Republican presidential nominee Donald Trump said Monday night at a campaign rally in Wisconsin that newly released FBI records reveal "a criminal act" he claims is worse than Watergate while calling for a senior State Department official to resign.
"This is one of the great miscarriages of justice in the history of our country," he said.
Newly released FBI documents revealed Monday that a senior State Department official proposed a “quid pro quo” to convince the FBI to strip the classification on an email from Hillary Clinton’s server – and repeatedly tried to “influence” the bureau’s decision when his offer was denied, even taking his plea up the chain of command.
Fox News first reported Saturday that the FBI interview summaries and notes, known as 302s, contained allegations of a quid pro quo. Republican Rep. Jason Chaffetz, who initially told Fox News of the claim, called it a “flashing red light of potential criminality.”
Documents published Monday morning confirm the account.
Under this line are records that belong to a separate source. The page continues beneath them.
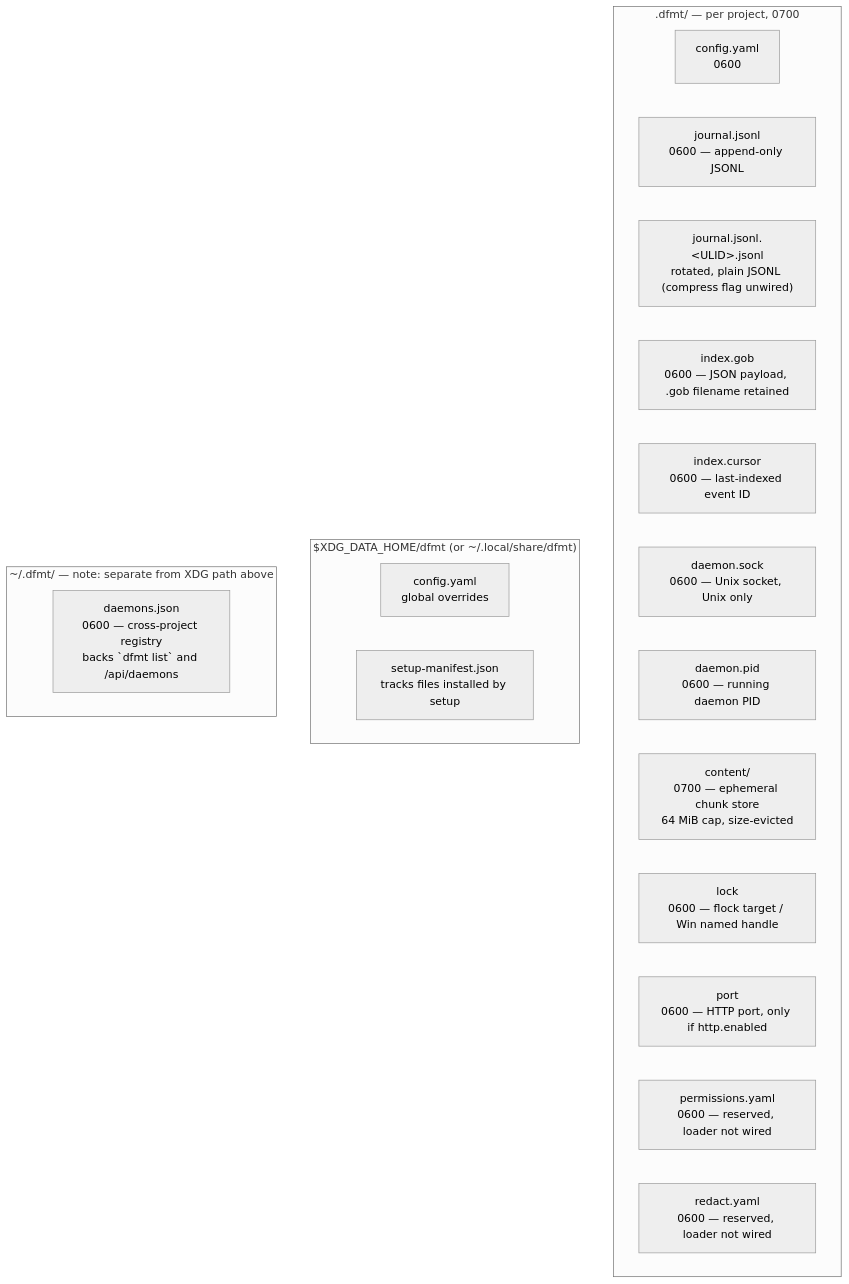
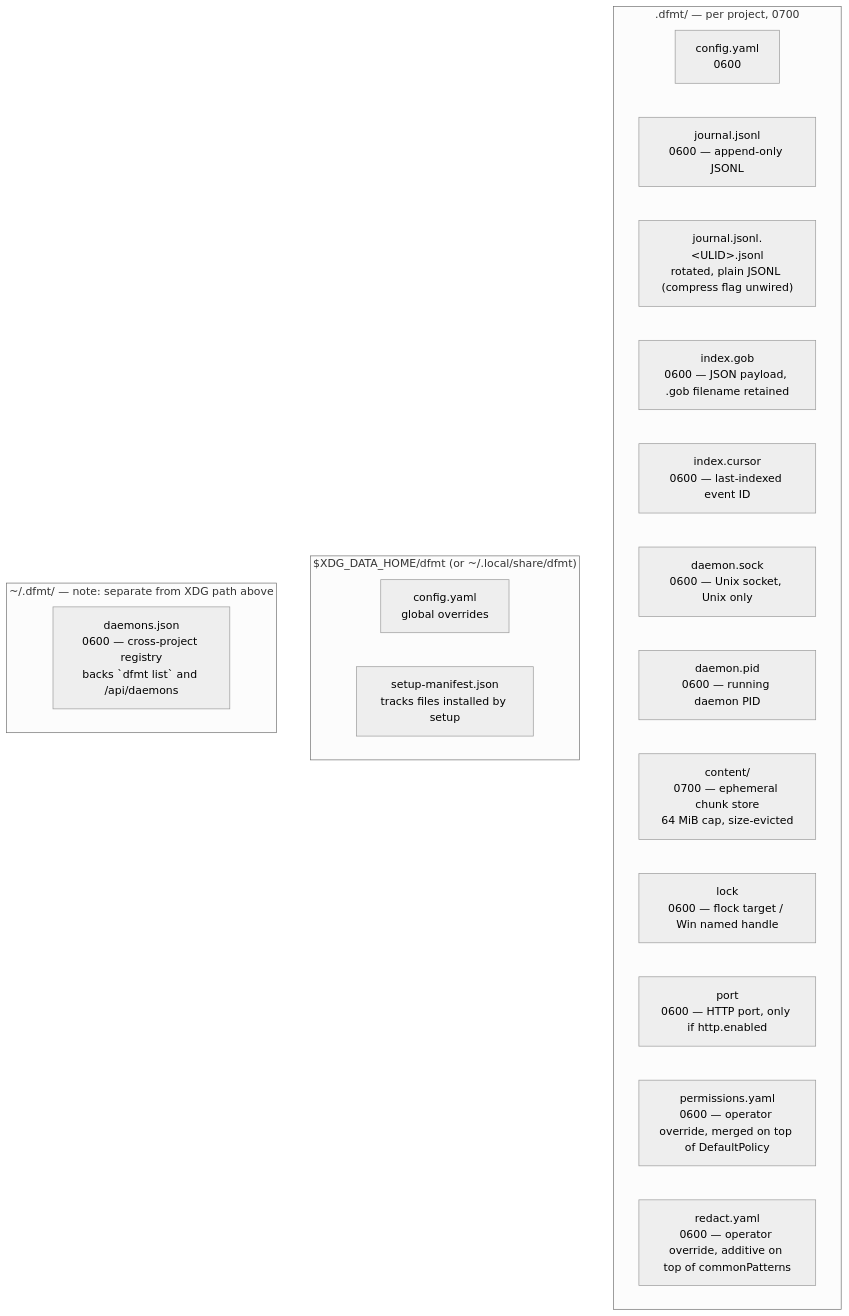
Before and after one commit to ersinkoc/dfmt: diagram 29 of 33 in docs/ARCHITECTURE.md, drawn with Mermaid (neutral theme). The commit also changed other lines of this file and 4 other files, not shown here.

````diff
--- a/docs/ARCHITECTURE.md
+++ b/docs/ARCHITECTURE.md
@@ -2667,26 +2675,26 @@
 ```mermaid
 flowchart TB
     subgraph Project[".dfmt/  — per project, 0700"]
         C[config.yaml<br/>0600]
         J[journal.jsonl<br/>0600 — append-only JSONL]
         Jr["journal.jsonl.&lt;ULID&gt;.jsonl<br/>rotated, plain JSONL (compress flag unwired)"]
         I[index.gob<br/>0600 — JSON payload, .gob filename retained]
         Ic[index.cursor<br/>0600 — last-indexed event ID]
         Sk[daemon.sock<br/>0600 — Unix socket, Unix only]
         Pid[daemon.pid<br/>0600 — running daemon PID]
         Cont["content/<br/>0700 — ephemeral chunk store<br/>64 MiB cap, size-evicted"]
         L[lock<br/>0600 — flock target / Win named handle]
         P[port<br/>0600 — HTTP port, only if http.enabled]
-        Ph["permissions.yaml<br/>0600 — reserved, loader not wired"]
-        R["redact.yaml<br/>0600 — reserved, loader not wired"]
+        Ph["permissions.yaml<br/>0600 — operator override, merged on top of DefaultPolicy"]
+        R["redact.yaml<br/>0600 — operator override, additive on top of commonPatterns"]
     end
 
     subgraph UserXDG["$XDG_DATA_HOME/dfmt (or ~/.local/share/dfmt)"]
         Gc[config.yaml<br/>global overrides]
         M[setup-manifest.json<br/>tracks files installed by setup]
     end
 
     subgraph UserHome["~/.dfmt/  — note: separate from XDG path above"]
         Reg[daemons.json<br/>0600 — cross-project registry<br/>backs `dfmt list` and /api/daemons]
     end
 ```
````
Notes from an interview with an unnamed FBI official reveal the State Department Undersecretary for Management Patrick Kennedy tried to horse-trade with the FBI, offering additional slots for the bureau overseas if they would de-classify a particular email marked “SECRET.”
Trump accused the State Department Monday night of "trying to cover up Hillary's crimes of sending classified information on a server our enemies could easily access."
He also blasted Kennedy, saying his actions were a sign of a "cover-up."
"The FBI documents show that Under-Secretary of State Patrick Kennedy made the request for altering classification as part of a 'quid pro quo,' in other words a deal," Trump told supporters. "This is felony corruption. Under-Secretary Kennedy needs to resign."
Before his rally, Trump described the actions by the State Department to Fox News' Carl Cameron as "a criminal act," while also hurling criticisms at fellow Republicans.
"It's a crime, and I hear the Republicans are going to hold hearings after the election, why would you hold them after the election? We want to hold those hearings before the election," Trump said. "It's a criminal act and it's incredible that they can do this and get away with it."
When asked if he was taking shots at Republicans again, Trump pushed back as to why hearings should be held sooner.
"I mean, you'd think you'd hold these hearings frankly immediately, this is serious stuff," Trump told Fox News. "This is big stuff. This is Watergate."
When asked further by Cameron about his recent public hostility with Republican House Speaker Paul Ryan, who represents Wisconsin, Trump said he was "trying to unite the party."
"I mean every once in a while Paul will stand up and say he disagrees with this or that," he told Fox News. "For instance when I talked about a rigged election, when I talk about the press taking people with no case whatsoever and putting them on the front pages."
Before Trump took the stage at his rally, the crowd broke into chants of "Paul Ryan sucks," the Associated Press reported.
The man introducing Trump on Monday, Wisconsin GOP Chairman Brad Courtney, was reportedly briefly drowned by the chant.
While continuing to discuss his plan to reform government, the Republican nominee claimed he'll "end government corruption" if he's elected to the White House.
Trump said he wants to ban executive branch officials from lobbying the government for five years after they leave the White House -- and wants Congress to do the same for members and their staffs.
He also wants to expand the definition of lobbyist and is calling for a lifetime ban on senior executive branch officials lobbying on behalf of foreign governments.
The Associated Press contributed to this report.